Several mutations of F186 are photoautrophic and able to evolve oxygen.20

However, the flash pattern of the oxygen yield is largely distorted and the probability of misses increased.19

This effect could partly be explained by the retarded QA to QB electron transfer, which facilitates S2QA recombination, and partly by donor-side induced modifications in the F186 mutants.

Such donor side effect has already been suggested by Funk et al19. and was demonstrated by our results.

From the present and previous data it is obvious that F186 is not indispensable for PSII activity.

However, it is involved in the regulation of charge stabilization in the water-oxidizing complex, and, surprisingly, in the regulation of efficient electron transfer between QA and QB.

The enigmatic role of the D1′ protein

The utilization of D1 protein copies with different amino acid sequences and differently regulated promoters appears to be a common strategy of cyanobacteria to cope with changing environmental conditions.

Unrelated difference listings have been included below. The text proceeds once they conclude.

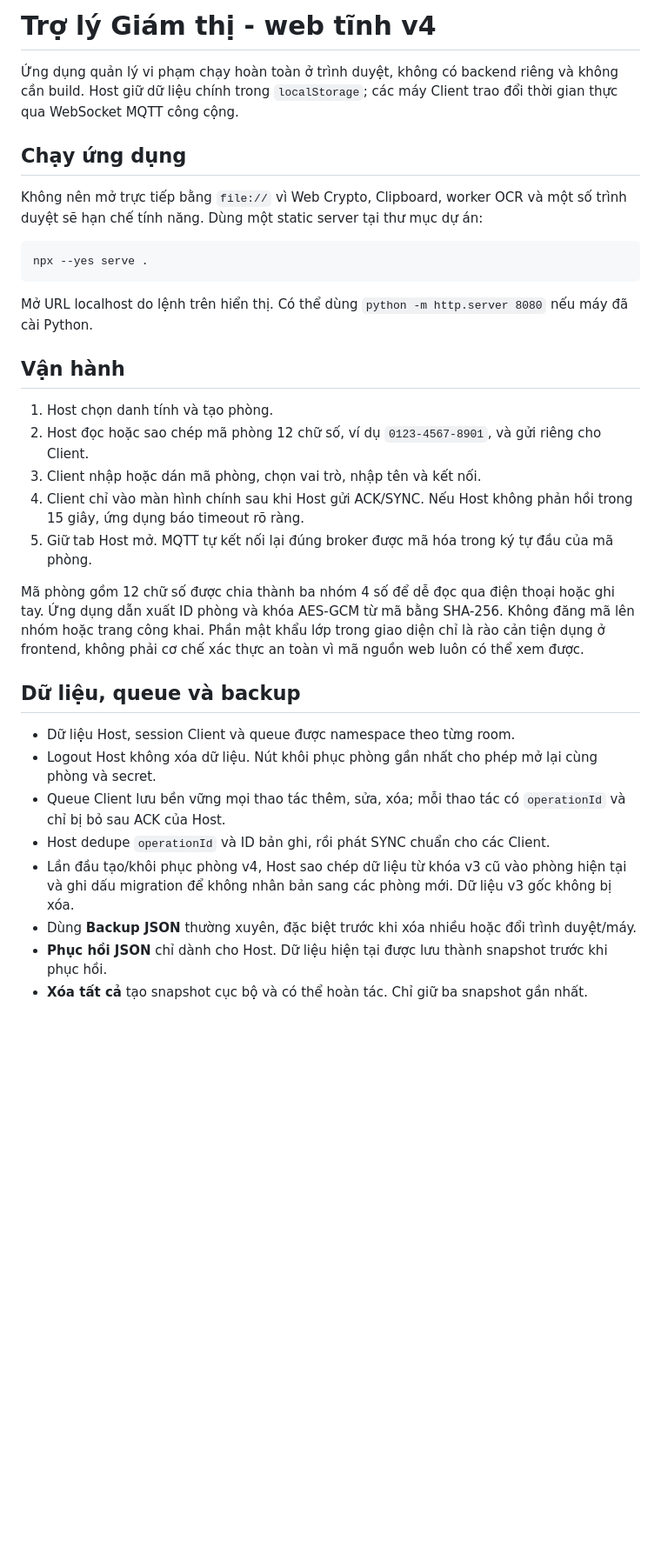
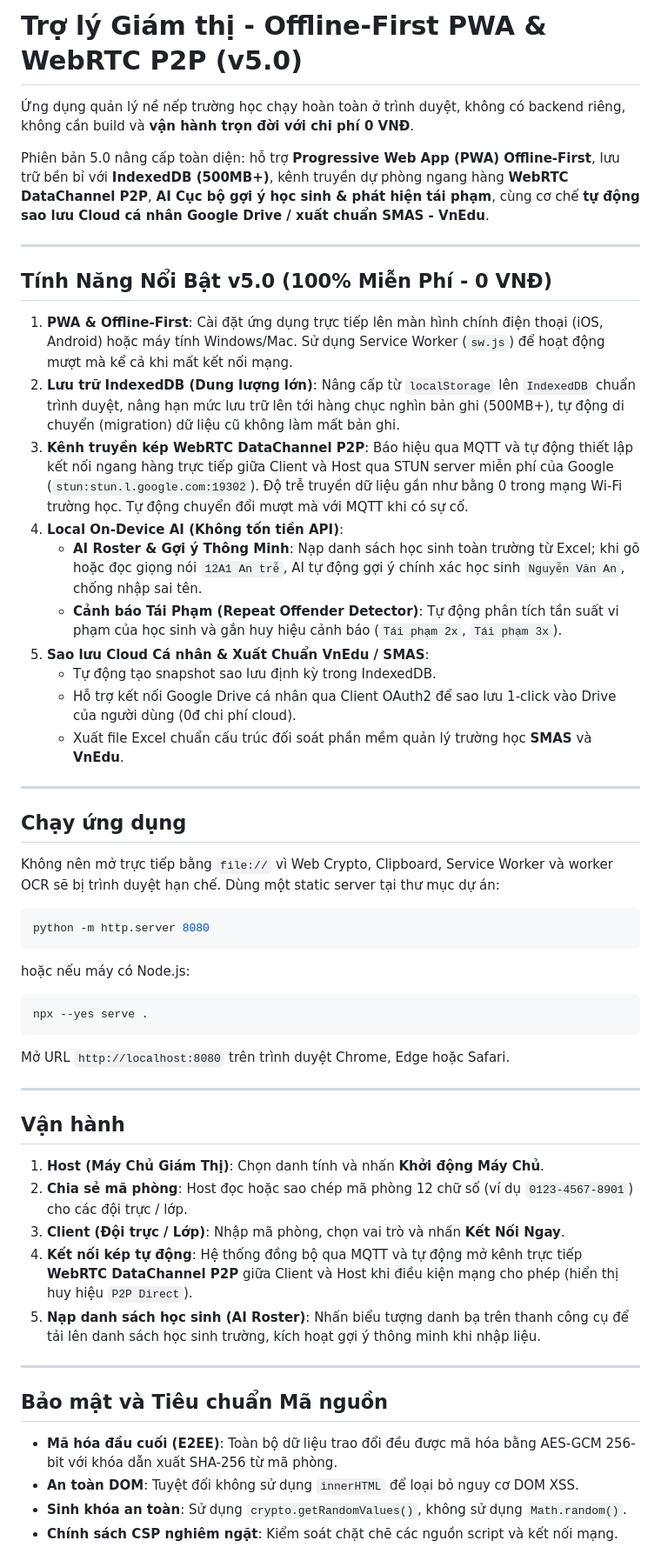
Before and after one commit to hotienphat/giamthi, a Markdown page: README.md, the part around one of its changes. Shown at 87% size. Drawn GitHub-style; blank space fills up the shorter version.

````diff
--- a/README.md
+++ b/README.md
@@ -1,35 +1,56 @@
-# Trợ lý Giám thị - web tĩnh v4
+# Trợ lý Giám thị - Offline-First PWA & WebRTC P2P (v5.0)
 
-Ứng dụng quản lý vi phạm chạy hoàn toàn ở trình duyệt, không có backend riêng và không cần build. Host giữ dữ liệu chính trong `localStorage`; các máy Client trao đổi thời gian thực qua WebSocket MQTT công cộng.
+Ứng dụng quản lý nề nếp trường học chạy hoàn toàn ở trình duyệt, không có backend riêng, không cần build và **vận hành trọn đời với chi phí 0 VNĐ**.
+
+Phiên bản 5.0 nâng cấp toàn diện: hỗ trợ **Progressive Web App (PWA) Offline-First**, lưu trữ bền bỉ với **IndexedDB (500MB+)**, kênh truyền dự phòng ngang hàng **WebRTC DataChannel P2P**, **AI Cục bộ gợi ý học sinh & phát hiện tái phạm**, cùng cơ chế **tự động sao lưu Cloud cá nhân Google Drive / xuất chuẩn SMAS - VnEdu**.
+
+---
+
+## Tính Năng Nổi Bật v5.0 (100% Miễn Phí - 0 VNĐ)
+
+1. **PWA & Offline-First**: Cài đặt ứng dụng trực tiếp lên màn hình chính điện thoại (iOS, Android) hoặc máy tính Windows/Mac. Sử dụng Service Worker (`sw.js`) để hoạt động mượt mà kể cả khi mất kết nối mạng.
+2. **Lưu trữ IndexedDB (Dung lượng lớn)**: Nâng cấp từ `localStorage` lên `IndexedDB` chuẩn trình duyệt, nâng hạn mức lưu trữ lên tới hàng chục nghìn bản ghi (500MB+), tự động di chuyển (migration) dữ liệu cũ không làm mất bản ghi.
+3. **Kênh truyền kép WebRTC DataChannel P2P**: Báo hiệu qua MQTT và tự động thiết lập kết nối ngang hàng trực tiếp giữa Client và Host qua STUN server miễn phí của Google (`stun:stun.l.google.com:19302`). Độ trễ truyền dữ liệu gần như bằng 0 trong mạng Wi-Fi trường học. Tự động chuyển đổi mượt mà với MQTT khi có sự cố.
+4. **Local On-Device AI (Không tốn tiền API)**:
+   - **AI Roster & Gợi ý Thông Minh**: Nạp danh sách học sinh toàn trường từ Excel; khi gõ hoặc đọc giọng nói `12A1 An trễ`, AI tự động gợi ý chính xác học sinh `Nguyễn Văn An`, chống nhập sai tên.
+   - **Cảnh báo Tái Phạm (Repeat Offender Detector)**: Tự động phân tích tần suất vi phạm của học sinh và gắn huy hiệu cảnh báo (`Tái phạm 2x`, `Tái phạm 3x`).
+5. **Sao lưu Cloud Cá nhân & Xuất Chuẩn VnEdu / SMAS**:
+   - Tự động tạo snapshot sao lưu định kỳ trong IndexedDB.
+   - Hỗ trợ kết nối Google Drive cá nhân qua Client OAuth2 để sao lưu 1-click vào Drive của người dùng (0đ chi phí cloud).
+   - Xuất file Excel chuẩn cấu trúc đối soát phần mềm quản lý trường học **SMAS** và **VnEdu**.
+
+---
 
 ## Chạy ứng dụng
 
-Không nên mở trực tiếp bằng `file://` vì Web Crypto, Clipboard, worker OCR và một số trình duyệt sẽ hạn chế tính năng. Dùng một static server tại thư mục dự án:
+Không nên mở trực tiếp bằng `file://` vì Web Crypto, Clipboard, Service Worker và worker OCR sẽ bị trình duyệt hạn chế. Dùng một static server tại thư mục dự án:
 
+```powershell
+python -m http.server 8080
+```
+hoặc nếu máy có Node.js:
 ```powershell
 npx --yes serve .
 ```
 
-Mở URL localhost do lệnh trên hiển thị. Có thể dùng `python -m http.server 8080` nếu máy đã cài Python.
+Mở URL `http://localhost:8080` trên trình duyệt Chrome, Edge hoặc Safari.
+
+---
 
 ## Vận hành
 
-1. Host chọn danh tính và tạo phòng.
-2. Host đọc hoặc sao chép mã phòng 12 chữ số, ví dụ `0123-4567-8901`, và gửi riêng cho Client.
-3. Client nhập hoặc dán mã phòng, chọn vai trò, nhập tên và kết nối.
-4. Client chỉ vào màn hình chính sau khi Host gửi ACK/SYNC. Nếu Host không phản hồi trong 15 giây, ứng dụng báo timeout rõ ràng.
-5. Giữ tab Host mở. MQTT tự kết nối lại đúng broker được mã hóa trong ký tự đầu của mã phòng.
+1. **Host (Máy Chủ Giám Thị)**: Chọn danh tính và nhấn **Khởi động Máy Chủ**.
+2. **Chia sẻ mã phòng**: Host đọc hoặc sao chép mã phòng 12 chữ số (ví dụ `0123-4567-8901`) cho các đội trực / lớp.
+3. **Client (Đội trực / Lớp)**: Nhập mã phòng, chọn vai trò và nhấn **Kết Nối Ngay**.
+4. **Kết nối kép tự động**: Hệ thống đồng bộ qua MQTT và tự động mở kênh trực tiếp **WebRTC DataChannel P2P** giữa Client và Host khi điều kiện mạng cho phép (hiển thị huy hiệu `P2P Direct`).
+5. **Nạp danh sách học sinh (AI Roster)**: Nhấn biểu tượng danh bạ trên thanh công cụ để tải lên danh sách học sinh trường, kích hoạt gợi ý thông minh khi nhập liệu.
 
-Mã phòng gồm 12 chữ số được chia thành ba nhóm 4 số để dễ đọc qua điện thoại hoặc ghi tay. Ứng dụng dẫn xuất ID phòng và khóa AES-GCM từ mã bằng SHA-256. Không đăng mã lên nhóm hoặc trang công khai. Phần mật khẩu lớp trong giao diện chỉ là rào cản tiện dụng ở frontend, không phải cơ chế xác thực an toàn vì mã nguồn web luôn có thể xem được.
+---
 
-## Dữ liệu, queue và backup
+## Bảo mật và Tiêu chuẩn Mã nguồn
 
-- Dữ liệu Host, session Client và queue được namespace theo từng room.
-- Logout Host không xóa dữ liệu. Nút khôi phục phòng gần nhất cho phép mở lại cùng phòng và secret.
-- Queue Client lưu bền vững mọi thao tác thêm, sửa, xóa; mỗi thao tác có `operationId` và chỉ bị bỏ sau ACK của Host.
-- Host dedupe `operationId` và ID bản ghi, rồi phát SYNC chuẩn cho các Client.
-- Lần đầu tạo/khôi phục phòng v4, Host sao chép dữ liệu từ khóa v3 cũ vào phòng hiện tại và ghi dấu migration để không nhân bản sang các phòng mới. Dữ liệu v3 gốc không bị xóa.
-- Dùng **Backup JSON** thường xuyên, đặc biệt trước khi xóa nhiều hoặc đổi trình duyệt/máy.
-- **Phục hồi JSON** chỉ dành cho Host. Dữ liệu hiện tại được lưu thành snapshot trước khi phục hồi.
-- **Xóa tất cả** tạo snapshot cục bộ và có thể hoàn tác. Chỉ giữ ba snapshot gần nhất.
+- **Mã hóa đầu cuối (E2EE)**: Toàn bộ dữ liệu trao đổi đều được mã hóa bằng AES-GCM 256-bit với khóa dẫn xuất SHA-256 từ mã phòng.
+- **An toàn DOM**: Tuyệt đối không sử dụng `innerHTML` để loại bỏ nguy cơ DOM XSS.
+- **Sinh khóa an toàn**: Sử dụng `crypto.getRandomValues()`, không sử dụng `Math.random()`.
+- **Chính sách CSP nghiêm ngặt**: Kiểm soát chặt chẽ các nguồn script và kết nối mạng.
 
````
Also changed, not shown: other parts of README.md (+12 -50 lines).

A well studied example is Synechococcus 7942 that encodes two different D1 polypeptides (D1:1 and D1:2) by three psbA genes.10

D1:1 is replaced by D1:2 under stress induced by high light,41,42 cold43 and UV-B radiation44 as an important part of the defence/acclimation process.

In Synechocystis 6803 the transcription of the psbA2 and psbA3 genes, which encode identical D1, is also regulated differentially under high light9,15 and UV radiation,45,46 helping to increase the psbA transcript level under conditions that require rapid PSII repair.

Although the sequence of D1′ does not show higher similarity to the stress-inducible D1:2 form of Synechococcus 7942 than to the other cyanobacterial D1 proteins it seems likely that the original function of D1′ was also related to environmental adaptation.

The apparent silence of the psbA1 gene most likely indicates that the putative environmental conditions, which required the presence of D1′ did not represent significant evolutionary pressure in the recent history of Synechococystis 6803 that led to the loss of the psbA1 promoter activity.

However, the fact that D1′ containing PSII centers are fully functional despite the large number of amino acid substitutions might indicate that under special conditions the D1′ protein could be expressed.

This idea is strengthened by our observation that slow electron transfer between QA and QB in the F186L mutant is fully restored in the D1′ containing PSII centers, indicating that the unfavorable effect of the F186L substitution on the acceptor side electron transport is compensated by the other amino acid substitutions of D1′ making the D1′ containing cells photosynthetically efficient.